By defining the relationship between electric current and magnetic fields, he made key contributions to the development of electromagnetism. He invented some of the first rotary electromagnetic devices that were precursors to the modern electric motor.

James Clerk Maxwell
(1831-1879)

One of the greatest physicists of the 19th century, he developed a set of equations that showed the relationship between electricity and magnetism. He originally evolved 20 equations with 20 variables in a form known as quaternions to describe all the various aspects of electromagnetism.

Oliver Heaviside
(1850-1925)

A brilliant, reclusive mathematical physicist, Heaviside codified Maxwell’s equations into four, in either differential or integral form. His work revealed infinities related to fields around current flows which are only now being examined in the context of quantum mechanics and dark energy and may hold clues to new fundamental research.

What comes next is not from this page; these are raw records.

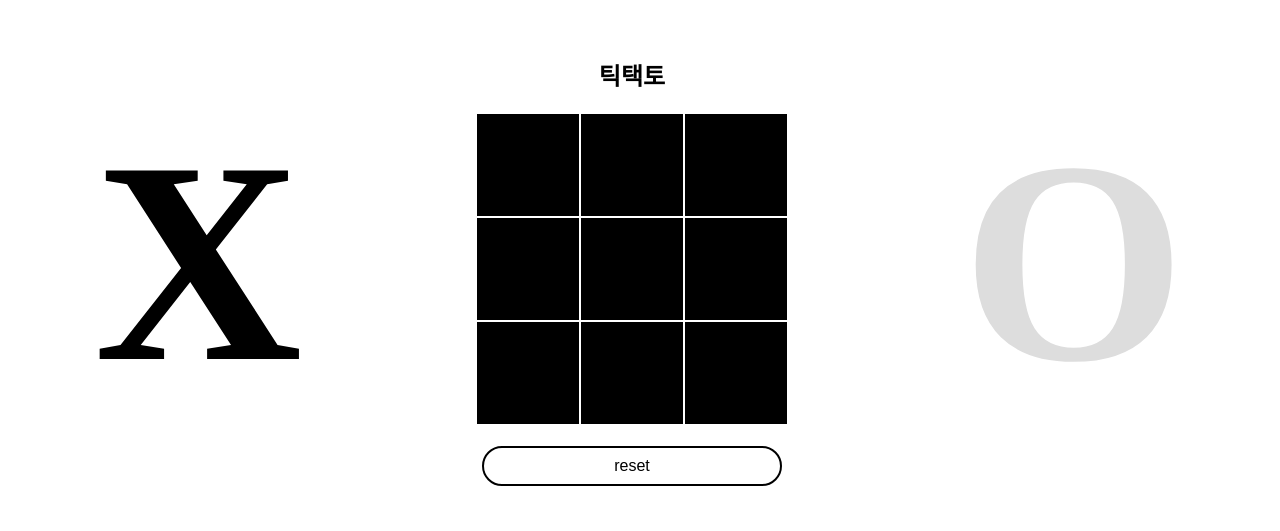
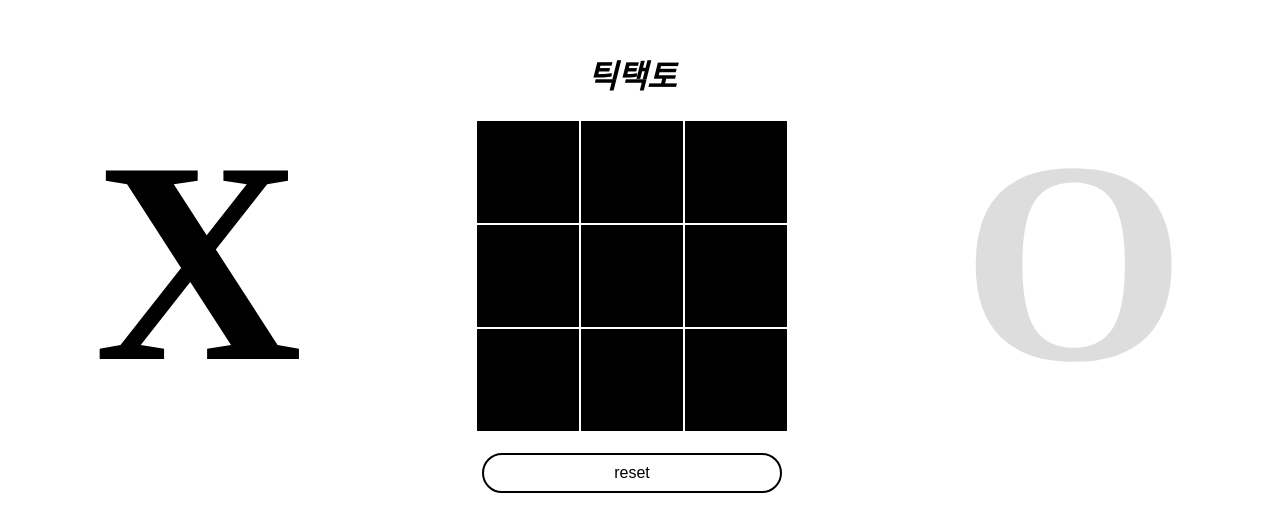
Before and after one commit to shyunju7/mini-game, a website: page miniGames/games/tictactoe/tictactoe.html in a window 1280 px wide. Shown: the part 105-636 px from the top of the page. Drawn offline with Linux system fonts and the light colour scheme.

Commit message:
📝 update : 틱택토 타이틀 태그 변경

```diff
--- a/miniGames/games/tictactoe/tictactoe.html
+++ b/miniGames/games/tictactoe/tictactoe.html
@@ -1,10 +1,12 @@
 <!DOCTYPE html>
 <html lang="kr">
 <link />
+
 <head>
   <meta charset="UTF-8" />
   <meta name="viewport" content="width=device-width, initial-scale=1.0" />
-    <link href="./tictactoe.css" rel="stylesheet" type="text/css"></link>
+  <link href="./tictactoe.css" rel="stylesheet" type="text/css">
+  </link>
   <title>TicTacToe</title>
 </head>
 
@@ -12,7 +14,9 @@
   <div class="game-layout">
     <h1 id="x-turn" class="turn-label">X</h1>
     <div>
-        <h2>틱택토</h2>
+      <h1 class="page-title">
+        <em>틱택토</em>
+      </h1>
       <table>
         <tbody>
           <tr id="first-line">
@@ -38,4 +42,5 @@
   </div>
   <script src="./tictactoe.js"></script>
 </body>
+
 </html>
```
Lines whose indentation alone changed are shown as unchanged.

Nikola Tesla
(1856-1943)

An emigree to the United States from Croatia, Tesla founded his own research laboratory after a brief period working for Thomas Edison. Tesla is recognized as the inventor of a wide range of devices that have greatly improved the quality of life in our world, such as the light bulb, alternating current power generation, and wireless telegraph, to name only a very few. He demonstrated wireless transmission of electrical power and his work and writings continue to inspire physicists and inventors to this day.

Maria Curie
(1867-1934)

A 1903 Nobel Prize recipient for discovery of radioactive elements. Her ground-breaking work laid the foundation for key developments in nuclear and subatomic physics. Her example continues to inspire students and researchers in natural law to this very day.

Gabriel Kron
(1901-1968)

His work in tensor analysis for circuits establishes the framework for an approach to the understanding of electrically active networks which are analogs for multi-particle systems.

Rachel Carson
(1907-1964)

Author of Silent Spring. She wrote of the critical need to pay attention to our impact on the environment. This was one of the first calls to the need for clean sources of energy.

Ilya Prigogine
(1917-2003)

1977 winner of a Nobel Prize for Chemistry. In works such as Self-Organization in Nonequilibrium Systems: From Dissipative Structures to Order through Fluctuations, Order out of Chaos, and From Being to Becoming: Time and Complexity in the Physical Sciences, he showed how disordered systems can spontaneously transition into an ordered state when: 1. the system is far from equilibrium; 2. it is a non-linear medium; 3. the system has a flow on energy through it. This has important implications for many aspects of alternate energy research.